[Edit difference data]:
------
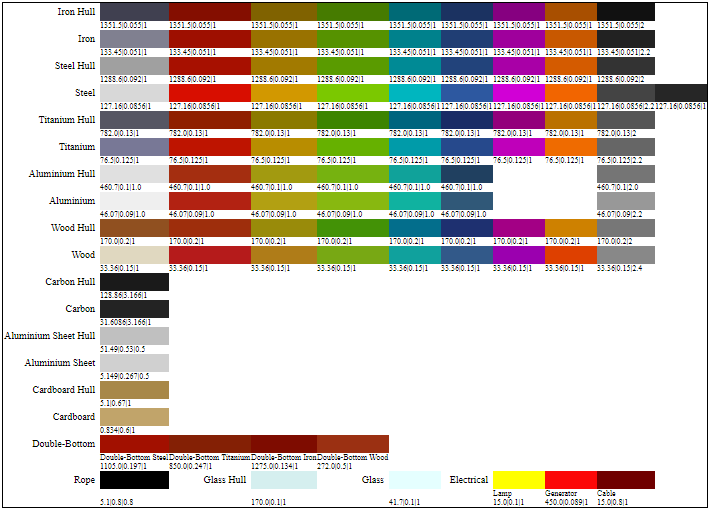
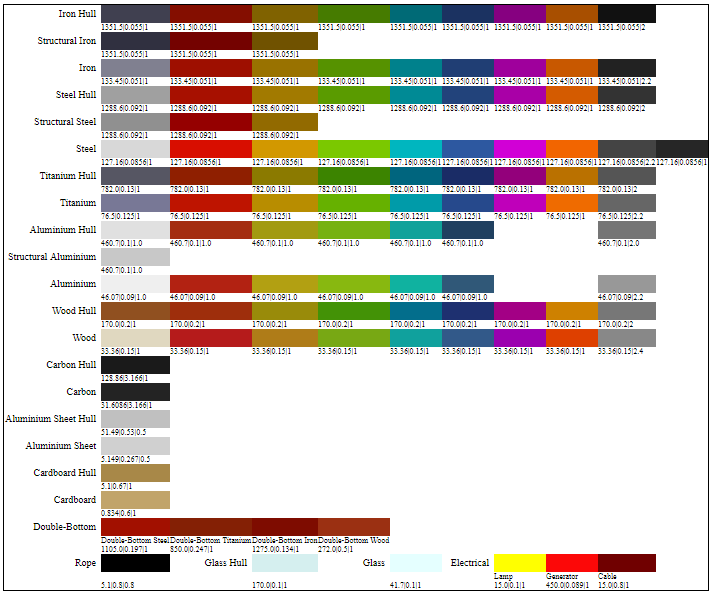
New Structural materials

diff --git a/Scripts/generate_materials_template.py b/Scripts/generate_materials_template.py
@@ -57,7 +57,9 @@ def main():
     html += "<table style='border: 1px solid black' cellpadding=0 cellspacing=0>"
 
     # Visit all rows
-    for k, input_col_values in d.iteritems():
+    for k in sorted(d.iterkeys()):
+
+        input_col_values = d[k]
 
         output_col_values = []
------
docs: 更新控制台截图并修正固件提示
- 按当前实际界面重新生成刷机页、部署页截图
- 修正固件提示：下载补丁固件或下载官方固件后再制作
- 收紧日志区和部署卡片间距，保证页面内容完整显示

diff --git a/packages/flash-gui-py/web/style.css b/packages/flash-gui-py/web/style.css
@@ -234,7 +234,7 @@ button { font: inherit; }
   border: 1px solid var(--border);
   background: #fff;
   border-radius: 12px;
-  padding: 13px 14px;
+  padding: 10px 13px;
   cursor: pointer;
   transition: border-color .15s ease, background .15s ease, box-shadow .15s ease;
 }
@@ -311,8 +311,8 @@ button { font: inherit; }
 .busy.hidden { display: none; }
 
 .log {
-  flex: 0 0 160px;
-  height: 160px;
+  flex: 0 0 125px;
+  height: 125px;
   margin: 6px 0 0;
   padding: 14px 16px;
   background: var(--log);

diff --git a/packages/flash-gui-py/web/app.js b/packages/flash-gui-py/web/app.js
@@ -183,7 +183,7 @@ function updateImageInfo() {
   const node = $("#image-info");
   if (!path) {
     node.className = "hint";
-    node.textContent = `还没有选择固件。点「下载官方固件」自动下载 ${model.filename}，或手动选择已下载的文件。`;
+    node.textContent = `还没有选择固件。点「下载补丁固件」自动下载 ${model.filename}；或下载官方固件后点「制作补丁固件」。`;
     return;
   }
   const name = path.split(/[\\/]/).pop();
------
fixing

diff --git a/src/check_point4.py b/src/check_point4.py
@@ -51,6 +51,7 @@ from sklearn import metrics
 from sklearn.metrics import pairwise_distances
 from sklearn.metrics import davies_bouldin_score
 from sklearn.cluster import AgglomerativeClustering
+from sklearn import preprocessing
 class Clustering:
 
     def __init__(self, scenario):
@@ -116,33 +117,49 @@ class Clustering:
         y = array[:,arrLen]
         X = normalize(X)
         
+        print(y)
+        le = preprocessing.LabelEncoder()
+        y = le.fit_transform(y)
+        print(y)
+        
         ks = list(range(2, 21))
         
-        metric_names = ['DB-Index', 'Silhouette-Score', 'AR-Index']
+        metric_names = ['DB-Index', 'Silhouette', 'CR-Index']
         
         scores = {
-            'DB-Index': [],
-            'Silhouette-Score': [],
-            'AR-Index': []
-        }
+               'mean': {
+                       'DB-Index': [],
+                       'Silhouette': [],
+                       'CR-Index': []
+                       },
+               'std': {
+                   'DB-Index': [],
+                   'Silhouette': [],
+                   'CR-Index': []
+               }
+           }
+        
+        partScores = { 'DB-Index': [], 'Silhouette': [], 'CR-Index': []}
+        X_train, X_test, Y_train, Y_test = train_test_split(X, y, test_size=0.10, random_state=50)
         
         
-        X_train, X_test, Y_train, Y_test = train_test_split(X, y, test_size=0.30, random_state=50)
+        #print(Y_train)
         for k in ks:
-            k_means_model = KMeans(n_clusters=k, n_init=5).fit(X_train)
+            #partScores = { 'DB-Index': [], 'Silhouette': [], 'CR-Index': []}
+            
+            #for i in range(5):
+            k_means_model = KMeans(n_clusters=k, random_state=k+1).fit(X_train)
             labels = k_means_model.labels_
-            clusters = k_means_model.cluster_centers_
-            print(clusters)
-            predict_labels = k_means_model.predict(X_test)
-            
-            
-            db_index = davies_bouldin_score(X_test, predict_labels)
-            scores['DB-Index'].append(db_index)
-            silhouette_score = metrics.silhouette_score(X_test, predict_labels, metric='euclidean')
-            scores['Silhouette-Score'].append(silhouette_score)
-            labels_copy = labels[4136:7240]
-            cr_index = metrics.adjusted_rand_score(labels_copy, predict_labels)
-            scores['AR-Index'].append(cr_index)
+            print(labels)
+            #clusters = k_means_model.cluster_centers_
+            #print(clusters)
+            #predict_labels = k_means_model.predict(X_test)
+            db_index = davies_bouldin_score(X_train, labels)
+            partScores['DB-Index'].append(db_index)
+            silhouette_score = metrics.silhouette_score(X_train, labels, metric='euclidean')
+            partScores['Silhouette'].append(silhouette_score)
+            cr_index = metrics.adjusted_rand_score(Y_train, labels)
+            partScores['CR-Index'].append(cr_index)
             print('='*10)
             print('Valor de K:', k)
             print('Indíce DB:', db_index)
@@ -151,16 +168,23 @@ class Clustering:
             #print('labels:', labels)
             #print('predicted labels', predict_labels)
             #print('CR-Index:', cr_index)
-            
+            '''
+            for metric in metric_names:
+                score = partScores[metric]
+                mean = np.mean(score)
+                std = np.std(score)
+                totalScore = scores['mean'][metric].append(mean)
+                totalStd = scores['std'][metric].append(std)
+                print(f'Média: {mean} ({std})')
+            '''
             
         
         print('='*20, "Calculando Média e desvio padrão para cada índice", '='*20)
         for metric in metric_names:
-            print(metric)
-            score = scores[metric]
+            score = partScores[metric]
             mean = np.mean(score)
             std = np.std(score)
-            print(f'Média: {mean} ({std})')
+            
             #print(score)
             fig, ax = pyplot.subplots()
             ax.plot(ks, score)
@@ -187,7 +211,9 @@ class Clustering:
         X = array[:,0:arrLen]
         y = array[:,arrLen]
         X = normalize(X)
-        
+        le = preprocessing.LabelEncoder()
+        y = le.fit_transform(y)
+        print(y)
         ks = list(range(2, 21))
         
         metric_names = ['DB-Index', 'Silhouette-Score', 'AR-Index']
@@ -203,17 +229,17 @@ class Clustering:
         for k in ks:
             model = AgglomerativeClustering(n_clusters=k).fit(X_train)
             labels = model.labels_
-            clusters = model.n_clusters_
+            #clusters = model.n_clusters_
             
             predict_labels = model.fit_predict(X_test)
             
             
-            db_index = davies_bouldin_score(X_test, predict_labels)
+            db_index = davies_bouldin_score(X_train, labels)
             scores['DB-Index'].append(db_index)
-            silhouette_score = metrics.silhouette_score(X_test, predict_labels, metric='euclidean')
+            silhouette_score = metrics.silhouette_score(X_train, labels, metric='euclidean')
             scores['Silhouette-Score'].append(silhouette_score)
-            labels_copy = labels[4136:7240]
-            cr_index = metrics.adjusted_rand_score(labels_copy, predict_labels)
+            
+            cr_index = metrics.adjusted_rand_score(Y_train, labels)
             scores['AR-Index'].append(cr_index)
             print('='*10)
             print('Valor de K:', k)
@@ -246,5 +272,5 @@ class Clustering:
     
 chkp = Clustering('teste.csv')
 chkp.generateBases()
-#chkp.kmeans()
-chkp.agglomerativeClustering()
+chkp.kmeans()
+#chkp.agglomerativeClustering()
------
[Task directions]:
As the answer, set down only the lines from the data above between the one holding "background: var(--log);" and the one holding "const name = path.split(/[\\/]/).pop();", inclusive, exactly as they read.

[Result for this task]:
   background: var(--log);

diff --git a/packages/flash-gui-py/web/app.js b/packages/flash-gui-py/web/app.js
@@ -183,7 +183,7 @@ function updateImageInfo() {
   const node = $("#image-info");
   if (!path) {
     node.className = "hint";
-    node.textContent = `还没有选择固件。点「下载官方固件」自动下载 ${model.filename}，或手动选择已下载的文件。`;
+    node.textContent = `还没有选择固件。点「下载补丁固件」自动下载 ${model.filename}；或下载官方固件后点「制作补丁固件」。`;
     return;
   }
   const name = path.split(/[\\/]/).pop();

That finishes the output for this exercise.